Scientists raise mini human brain in a petri dish

With the goal of being able to better study neurological diseases, researchers create a lab-grown brain with stem cells.

Dara Kerr Former senior reporter
Dara Kerr was a senior reporter for CNET covering the on-demand economy and tech culture. She grew up in Colorado, went to school in New York City and can never remember how to pronounce gif.
Dara Kerr
2 min read
A cross-section of the brain-like tissue created from human stem cells. Madeline A. Lancaster

Petri dishes have hosted all sorts of experiments, such as cultivating mold or breeding amoeba. But now, truly futuristic events are happening in these circular glass plates -- most notably, growing brains.

That's right, scientists are now raising brains in petri dishes.

According to a study in the science journal Nature, biologists at the Institute of Molecular Biotechnology in Vienna have grown a human brain using stem cells. This brain isn't full-grown; instead, it is small 3D sections of tissue that apparently resemble the brain of a 9-week-old fetus. It is about 3 to 4 millimeters in size.

Despite not being fully developed, this brain model still has distinct regions of the brain, like the dorsal cortex, ventral forebrain, and an immature retina.

"The parts are correctly organized, but not put together," said study coordinator Juergen Knoblich, according to Popular Science. Knoblich describes it as "a car where you have an engine, you have the wheels -- but the engine is on the roof... that car would never drive, but you could still take that car and analyze how an engine works."

The goal of these scientists is to be able to use lab-grown brains to study illnesses, like schizophrenia and autism. Apparently, animal brains are too dissimilar from human brains for conclusive studies on many types of neurological diseases.

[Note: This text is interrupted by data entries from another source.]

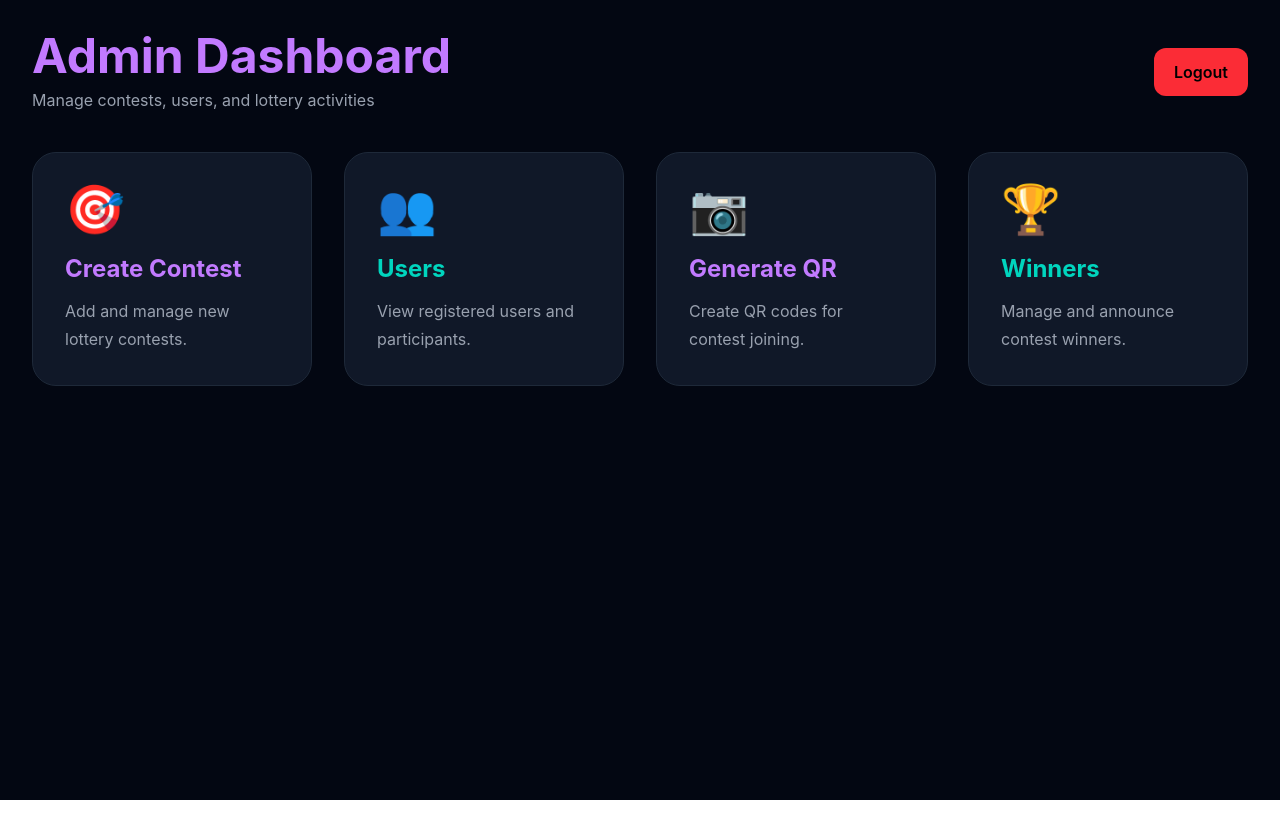
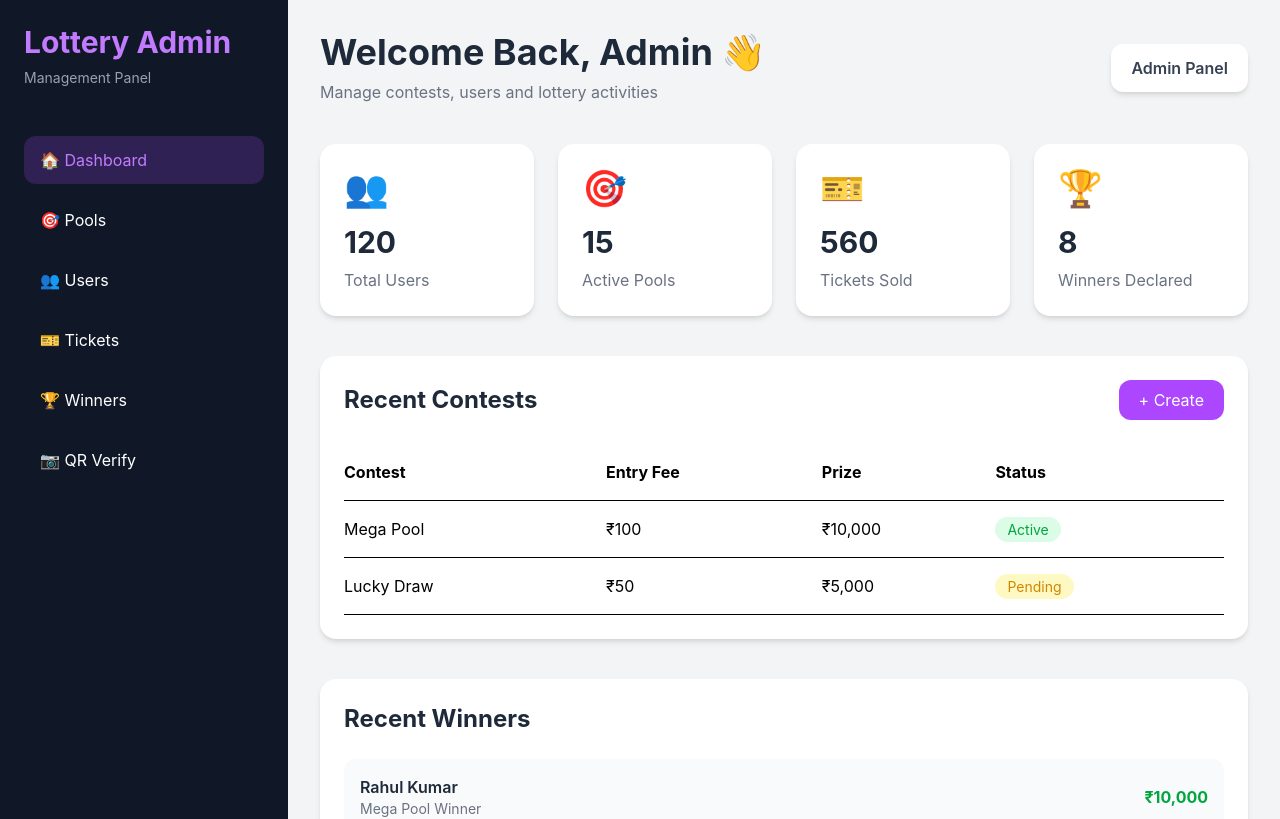
Before and after one commit to anjanasatheesh791-anj/Lottery-Management-System, a React (Vite) app: page /AdminDashboard in a window 1280 px wide. Shown: the top 819 px of the page. Built offline with nearby package versions, Linux system fonts and the light colour scheme; sample sign-in values are in the browser's storage.

Commit message:
Updated Admin Dashboard

```diff
--- a/src/Pages/AdminDashboard.jsx
+++ b/src/Pages/AdminDashboard.jsx
@@ -39,66 +39,236 @@ export default function AdminDashboard() {
   }
 
 return (
-    <div className="min-h-screen bg-gray-950 text-white p-8">
-      {/* HEADER */}
-      <div className="flex justify-between items-center mb-10">
+  <div className="min-h-screen bg-gray-100 flex">
+
+    {/* SIDEBAR */}
+    <div className="w-72 bg-gray-900 text-white p-6 flex flex-col justify-between">
+
       <div>
-          <h1 className="text-5xl font-bold text-purple-400">Admin Dashboard</h1>
-          <p className="text-gray-400 mt-2">
-            Manage contests, users, and lottery activities
+        {/* LOGO */}
+        <div className="mb-12">
+          <h1 className="text-3xl font-bold text-purple-400">
+            Lottery Admin
+          </h1>
+          <p className="text-gray-400 text-sm mt-2">
+            Management Panel
           </p>
         </div>
 
+        {/* MENU */}
+        <div className="space-y-3">
+
+          <Link
+            to="/AdminDashboard"
+            className="flex items-center gap-3 bg-purple-500/20 text-purple-400 px-4 py-3 rounded-xl"
+          >
+            🏠 Dashboard
+          </Link>
+
+          <Link
+            to="/CreateContest"
+            className="flex items-center gap-3 hover:bg-gray-800 px-4 py-3 rounded-xl duration-300"
+          >
+            🎯 Pools
+          </Link>
+
+          <Link
+            to="/Users"
+            className="flex items-center gap-3 hover:bg-gray-800 px-4 py-3 rounded-xl duration-300"
+          >
+            👥 Users
+          </Link>
+
+          <Link
+            to="/Tickets"
+            className="flex items-center gap-3 hover:bg-gray-800 px-4 py-3 rounded-xl duration-300"
+          >
+            🎫 Tickets
+          </Link>
+
+          <Link
+            to="/Winners"
+            className="flex items-center gap-3 hover:bg-gray-800 px-4 py-3 rounded-xl duration-300"
+          >
+            🏆 Winners
+          </Link>
+
+          <Link
+            to="/generate-qr"
+            className="flex items-center gap-3 hover:bg-gray-800 px-4 py-3 rounded-xl duration-300"
+          >
+            📷 QR Verify
+          </Link>
+        </div>
+      </div>
+
+      {/* LOGOUT */}
       <button
         onClick={handleLogout}
-          className="bg-red-500 hover:bg-red-400 duration-300 px-5 py-3 rounded-xl font-semibold text-black transition-colors"
+        className="bg-red-500 hover:bg-red-400 duration-300 px-5 py-3 rounded-xl font-semibold text-black"
       >
         Logout
       </button>
     </div>
 
-      {/* DASHBOARD CARDS */}
-      <div className="grid grid-cols-1 md:grid-cols-2 lg:grid-cols-4 gap-8">
-        {/* CARD 1 */}
-        <Link to="/CreateContest">
-          <div className="bg-gray-900 border border-gray-800 p-8 rounded-3xl hover:-translate-y-2 duration-300 h-full">
-            <div className="text-5xl mb-5">🎯</div>
-            <h2 className="text-2xl font-bold text-purple-400 mb-3">Create Contest</h2>
-            <p className="text-gray-400 leading-7">
-              Add and manage new lottery contests.
-            </p>
-          </div>
-        </Link>
+    {/* MAIN CONTENT */}
+    <div className="flex-1 p-8 overflow-y-auto">
 
-        {/* CARD 2 */}
-        <div className="bg-gray-900 border border-gray-800 p-8 rounded-3xl hover:-translate-y-2 duration-300">
-          <div className="text-5xl mb-5">👥</div>
-          <h2 className="text-2xl font-bold text-teal-400 mb-3">Users</h2>
-          <p className="text-gray-400 leading-7">
-            View registered users and participants.
+      {/* TOP HEADER */}
+      <div className="flex justify-between items-center mb-10">
+
+        <div>
+          <h1 className="text-4xl font-bold text-gray-800">
+            Welcome Back, Admin 👋
+          </h1>
+
+          <p className="text-gray-500 mt-2">
+            Manage contests, users and lottery activities
           </p>
         </div>
 
-        {/* CARD 3 */}
-        <Link to="/generate-qr">
-          <div className="bg-gray-900 border border-gray-800 p-8 rounded-3xl hover:-translate-y-2 duration-300 h-full">
-            <div className="text-5xl mb-5">📷</div>
-            <h2 className="text-2xl font-bold text-purple-400 mb-3">Generate QR</h2>
-            <p className="text-gray-400 leading-7">
-              Create QR codes for contest joining.
-            </p>
-          </div>
-        </Link>
-
-        {/* CARD 4 */}
-        <div className="bg-gray-900 border border-gray-800 p-8 rounded-3xl hover:-translate-y-2 duration-300">
-          <div className="text-5xl mb-5">🏆</div>
-          <h2 className="text-2xl font-bold text-teal-400 mb-3">Winners</h2>
-          <p className="text-gray-400 leading-7">
-            Manage and announce contest winners.
+        {/* PROFILE */}
+        <div className="bg-white shadow-md px-5 py-3 rounded-xl">
+          <p className="font-semibold text-gray-700">
+            Admin Panel
           </p>
         </div>
       </div>
+
+      {/* STATS CARDS */}
+      <div className="grid grid-cols-1 md:grid-cols-2 lg:grid-cols-4 gap-6 mb-10">
+
+        {/* CARD 1 */}
+        <div className="bg-white p-6 rounded-2xl shadow-md">
+          <div className="text-4xl mb-4">👥</div>
+          <h2 className="text-3xl font-bold text-gray-800">120</h2>
+          <p className="text-gray-500 mt-2">Total Users</p>
+        </div>
+
+        {/* CARD 2 */}
+        <div className="bg-white p-6 rounded-2xl shadow-md">
+          <div className="text-4xl mb-4">🎯</div>
+          <h2 className="text-3xl font-bold text-gray-800">15</h2>
+          <p className="text-gray-500 mt-2">Active Pools</p>
+        </div>
+
+        {/* CARD 3 */}
+        <div className="bg-white p-6 rounded-2xl shadow-md">
+          <div className="text-4xl mb-4">🎫</div>
+          <h2 className="text-3xl font-bold text-gray-800">560</h2>
+          <p className="text-gray-500 mt-2">Tickets Sold</p>
+        </div>
+
+        {/* CARD 4 */}
+        <div className="bg-white p-6 rounded-2xl shadow-md">
+          <div className="text-4xl mb-4">🏆</div>
+          <h2 className="text-3xl font-bold text-gray-800">8</h2>
+          <p className="text-gray-500 mt-2">Winners Declared</p>
+        </div>
+      </div>
+
+      {/* RECENT CONTESTS */}
+      <div className="bg-white rounded-2xl shadow-md p-6 mb-10">
+
+        <div className="flex justify-between items-center mb-6">
+          <h2 className="text-2xl font-bold text-gray-800">
+            Recent Contests
+          </h2>
+
+          <Link
+            to="/CreateContest"
+            className="bg-purple-500 hover:bg-purple-400 text-white px-5 py-2 rounded-xl duration-300"
+          >
+            + Create
+          </Link>
+        </div>
+
+        <div className="overflow-x-auto">
+          <table className="w-full text-left">
+
+            <thead>
+              <tr className="border-b">
+                <th className="py-4">Contest</th>
+                <th>Entry Fee</th>
+                <th>Prize</th>
+                <th>Status</th>
+              </tr>
+            </thead>
+
+            <tbody>
+
+              <tr className="border-b">
+                <td className="py-4">Mega Pool</td>
+                <td>₹100</td>
+                <td>₹10,000</td>
+                <td>
+                  <span className="bg-green-100 text-green-600 px-3 py-1 rounded-full text-sm">
+                    Active
+                  </span>
+                </td>
+              </tr>
+
+              <tr className="border-b">
+                <td className="py-4">Lucky Draw</td>
+                <td>₹50</td>
+                <td>₹5,000</td>
+                <td>
+                  <span className="bg-yellow-100 text-yellow-600 px-3 py-1 rounded-full text-sm">
+                    Pending
+                  </span>
+                </td>
+              </tr>
+
+            </tbody>
+          </table>
+        </div>
+      </div>
+
+      {/* RECENT WINNERS */}
+      <div className="bg-white rounded-2xl shadow-md p-6">
+
+        <h2 className="text-2xl font-bold text-gray-800 mb-6">
+          Recent Winners
+        </h2>
+
+        <div className="space-y-4">
+
+          <div className="flex justify-between items-center bg-gray-50 p-4 rounded-xl">
+            <div>
+              <h3 className="font-semibold text-gray-800">
+                Rahul Kumar
+              </h3>
+              <p className="text-gray-500 text-sm">
+                Mega Pool Winner
+              </p>
+            </div>
+
+            <div className="text-green-600 font-bold">
+              ₹10,000
+            </div>
+          </div>
+
+          <div className="flex justify-between items-center bg-gray-50 p-4 rounded-xl">
+            <div>
+              <h3 className="font-semibold text-gray-800">
+                Anjali Nair
+              </h3>
+              <p className="text-gray-500 text-sm">
+                Lucky Draw Winner
+              </p>
+            </div>
+
+            <div className="text-green-600 font-bold">
+              ₹5,000
+            </div>
+          </div>
+
+        </div>
+      </div>
+
+    </div>
   </div>
 );
+
+
 }
```
Lines whose indentation alone changed are shown as unchanged.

Scientists have created other body parts, like livers and heart tissue, but these organs are nowhere near as intricate as a brain. According to Popular Science, the 3D brain model created by the Viennese researchers is the most complex in vitro creation of tissue to date.